* What the task asks: Pick out all lines of the entries that include the word "display" and copy them.

Information Block Start

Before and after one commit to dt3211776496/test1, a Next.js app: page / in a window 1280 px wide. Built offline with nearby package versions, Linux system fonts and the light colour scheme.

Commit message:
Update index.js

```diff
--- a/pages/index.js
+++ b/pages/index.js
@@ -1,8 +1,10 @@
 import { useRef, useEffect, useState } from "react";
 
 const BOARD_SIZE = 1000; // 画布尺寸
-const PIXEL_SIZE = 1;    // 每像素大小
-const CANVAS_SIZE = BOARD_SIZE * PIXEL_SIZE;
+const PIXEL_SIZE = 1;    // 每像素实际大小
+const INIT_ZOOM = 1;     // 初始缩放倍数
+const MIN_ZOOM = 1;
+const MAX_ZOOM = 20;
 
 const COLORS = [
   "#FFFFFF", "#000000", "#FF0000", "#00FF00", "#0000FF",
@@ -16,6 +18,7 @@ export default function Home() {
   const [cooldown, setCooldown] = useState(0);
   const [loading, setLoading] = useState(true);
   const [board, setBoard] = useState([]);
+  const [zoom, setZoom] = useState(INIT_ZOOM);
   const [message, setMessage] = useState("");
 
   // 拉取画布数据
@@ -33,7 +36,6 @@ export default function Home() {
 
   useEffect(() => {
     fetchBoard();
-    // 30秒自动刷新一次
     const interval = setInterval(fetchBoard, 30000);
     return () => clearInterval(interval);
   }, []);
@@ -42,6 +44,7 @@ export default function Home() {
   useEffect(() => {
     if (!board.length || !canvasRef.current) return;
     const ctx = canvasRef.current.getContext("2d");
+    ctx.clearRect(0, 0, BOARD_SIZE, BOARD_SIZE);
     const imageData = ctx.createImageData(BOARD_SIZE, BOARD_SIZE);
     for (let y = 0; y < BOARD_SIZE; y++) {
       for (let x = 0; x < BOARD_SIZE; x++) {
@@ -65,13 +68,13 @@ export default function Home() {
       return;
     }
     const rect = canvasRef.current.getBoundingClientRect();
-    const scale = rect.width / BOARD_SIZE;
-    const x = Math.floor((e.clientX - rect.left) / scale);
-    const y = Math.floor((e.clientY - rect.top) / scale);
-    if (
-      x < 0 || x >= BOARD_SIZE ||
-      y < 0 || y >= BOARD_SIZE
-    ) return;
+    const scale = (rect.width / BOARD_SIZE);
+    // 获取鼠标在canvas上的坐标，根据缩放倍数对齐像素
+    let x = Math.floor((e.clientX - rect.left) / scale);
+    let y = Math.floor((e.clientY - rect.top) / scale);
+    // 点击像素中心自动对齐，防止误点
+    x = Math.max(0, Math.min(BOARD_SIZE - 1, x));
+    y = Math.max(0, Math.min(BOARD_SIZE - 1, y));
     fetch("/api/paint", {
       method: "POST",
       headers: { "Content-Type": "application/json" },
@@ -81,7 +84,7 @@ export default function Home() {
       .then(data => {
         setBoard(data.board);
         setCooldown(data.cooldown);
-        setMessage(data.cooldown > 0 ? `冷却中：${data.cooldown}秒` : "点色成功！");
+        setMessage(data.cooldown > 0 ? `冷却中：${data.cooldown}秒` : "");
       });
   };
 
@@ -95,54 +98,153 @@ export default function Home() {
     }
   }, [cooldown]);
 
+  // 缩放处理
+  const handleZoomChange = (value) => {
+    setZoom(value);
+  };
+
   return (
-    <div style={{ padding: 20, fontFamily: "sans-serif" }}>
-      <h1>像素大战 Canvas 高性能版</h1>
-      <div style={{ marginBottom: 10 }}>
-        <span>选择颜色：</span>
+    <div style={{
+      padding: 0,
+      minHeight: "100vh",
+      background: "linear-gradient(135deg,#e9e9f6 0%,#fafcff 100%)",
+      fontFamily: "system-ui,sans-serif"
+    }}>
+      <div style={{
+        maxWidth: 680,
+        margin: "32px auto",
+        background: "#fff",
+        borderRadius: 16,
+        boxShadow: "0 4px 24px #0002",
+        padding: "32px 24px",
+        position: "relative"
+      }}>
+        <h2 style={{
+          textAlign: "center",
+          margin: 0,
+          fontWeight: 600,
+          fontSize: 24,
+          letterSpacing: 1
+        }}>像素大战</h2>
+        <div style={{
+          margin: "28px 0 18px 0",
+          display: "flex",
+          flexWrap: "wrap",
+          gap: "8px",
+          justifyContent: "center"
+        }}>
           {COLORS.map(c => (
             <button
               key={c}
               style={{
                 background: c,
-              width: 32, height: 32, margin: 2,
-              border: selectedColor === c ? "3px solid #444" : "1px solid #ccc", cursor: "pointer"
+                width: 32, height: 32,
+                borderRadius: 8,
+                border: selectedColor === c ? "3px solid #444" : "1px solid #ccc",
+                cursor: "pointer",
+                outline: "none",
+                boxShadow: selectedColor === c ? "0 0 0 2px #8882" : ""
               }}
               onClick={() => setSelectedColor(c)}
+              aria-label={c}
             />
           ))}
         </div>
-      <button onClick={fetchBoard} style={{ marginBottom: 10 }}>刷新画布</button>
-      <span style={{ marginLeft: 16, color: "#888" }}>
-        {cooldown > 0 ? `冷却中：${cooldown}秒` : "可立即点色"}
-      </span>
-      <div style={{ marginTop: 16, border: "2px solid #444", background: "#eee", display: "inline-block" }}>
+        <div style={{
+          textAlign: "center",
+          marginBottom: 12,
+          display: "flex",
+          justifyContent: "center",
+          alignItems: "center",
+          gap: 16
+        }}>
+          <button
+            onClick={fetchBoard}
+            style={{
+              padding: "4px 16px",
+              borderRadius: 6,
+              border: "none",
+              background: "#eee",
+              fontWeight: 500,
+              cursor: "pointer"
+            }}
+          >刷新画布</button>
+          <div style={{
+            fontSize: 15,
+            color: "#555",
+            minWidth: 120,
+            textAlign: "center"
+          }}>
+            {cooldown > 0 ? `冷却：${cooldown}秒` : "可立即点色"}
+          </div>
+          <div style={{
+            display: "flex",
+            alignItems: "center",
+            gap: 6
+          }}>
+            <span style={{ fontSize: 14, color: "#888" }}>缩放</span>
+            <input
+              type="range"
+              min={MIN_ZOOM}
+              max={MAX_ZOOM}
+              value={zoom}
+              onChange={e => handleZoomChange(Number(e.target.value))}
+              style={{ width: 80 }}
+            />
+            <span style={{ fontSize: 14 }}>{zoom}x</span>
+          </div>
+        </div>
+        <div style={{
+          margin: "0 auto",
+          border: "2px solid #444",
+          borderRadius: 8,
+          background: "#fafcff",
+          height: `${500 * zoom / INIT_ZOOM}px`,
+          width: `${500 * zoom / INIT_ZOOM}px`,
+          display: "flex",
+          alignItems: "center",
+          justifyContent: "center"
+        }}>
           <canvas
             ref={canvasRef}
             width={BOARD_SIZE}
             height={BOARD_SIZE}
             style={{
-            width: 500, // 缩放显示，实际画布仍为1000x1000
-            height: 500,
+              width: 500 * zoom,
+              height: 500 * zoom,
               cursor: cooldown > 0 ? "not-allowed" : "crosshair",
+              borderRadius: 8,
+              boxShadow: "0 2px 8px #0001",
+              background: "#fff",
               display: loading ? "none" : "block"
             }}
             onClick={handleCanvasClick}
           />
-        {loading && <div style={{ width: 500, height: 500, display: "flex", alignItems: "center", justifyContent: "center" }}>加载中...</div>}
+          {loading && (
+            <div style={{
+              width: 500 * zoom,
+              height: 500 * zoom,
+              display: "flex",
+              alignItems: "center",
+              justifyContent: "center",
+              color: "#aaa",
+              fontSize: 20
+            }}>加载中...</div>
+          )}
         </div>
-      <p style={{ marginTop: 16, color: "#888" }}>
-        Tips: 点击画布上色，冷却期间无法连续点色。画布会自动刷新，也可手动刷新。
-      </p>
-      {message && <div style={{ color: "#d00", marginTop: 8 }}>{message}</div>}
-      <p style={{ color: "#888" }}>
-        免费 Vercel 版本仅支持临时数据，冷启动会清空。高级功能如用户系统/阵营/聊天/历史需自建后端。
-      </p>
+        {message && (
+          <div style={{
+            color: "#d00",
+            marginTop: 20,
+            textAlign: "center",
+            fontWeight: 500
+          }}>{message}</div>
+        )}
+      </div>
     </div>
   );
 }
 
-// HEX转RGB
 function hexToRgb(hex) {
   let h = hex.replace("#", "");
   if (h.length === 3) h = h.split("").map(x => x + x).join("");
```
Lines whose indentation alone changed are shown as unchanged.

Information Block End

* Answer for the task:
+          display: "flex",
-      <div style={{ marginTop: 16, border: "2px solid #444", background: "#eee", display: "inline-block" }}>
+          display: "flex",
+            display: "flex",
+          display: "flex",
               display: loading ? "none" : "block"
-        {loading && <div style={{ width: 500, height: 500, display: "flex", alignItems: "center", justifyContent: "center" }}>加载中...</div>}
+              display: "flex",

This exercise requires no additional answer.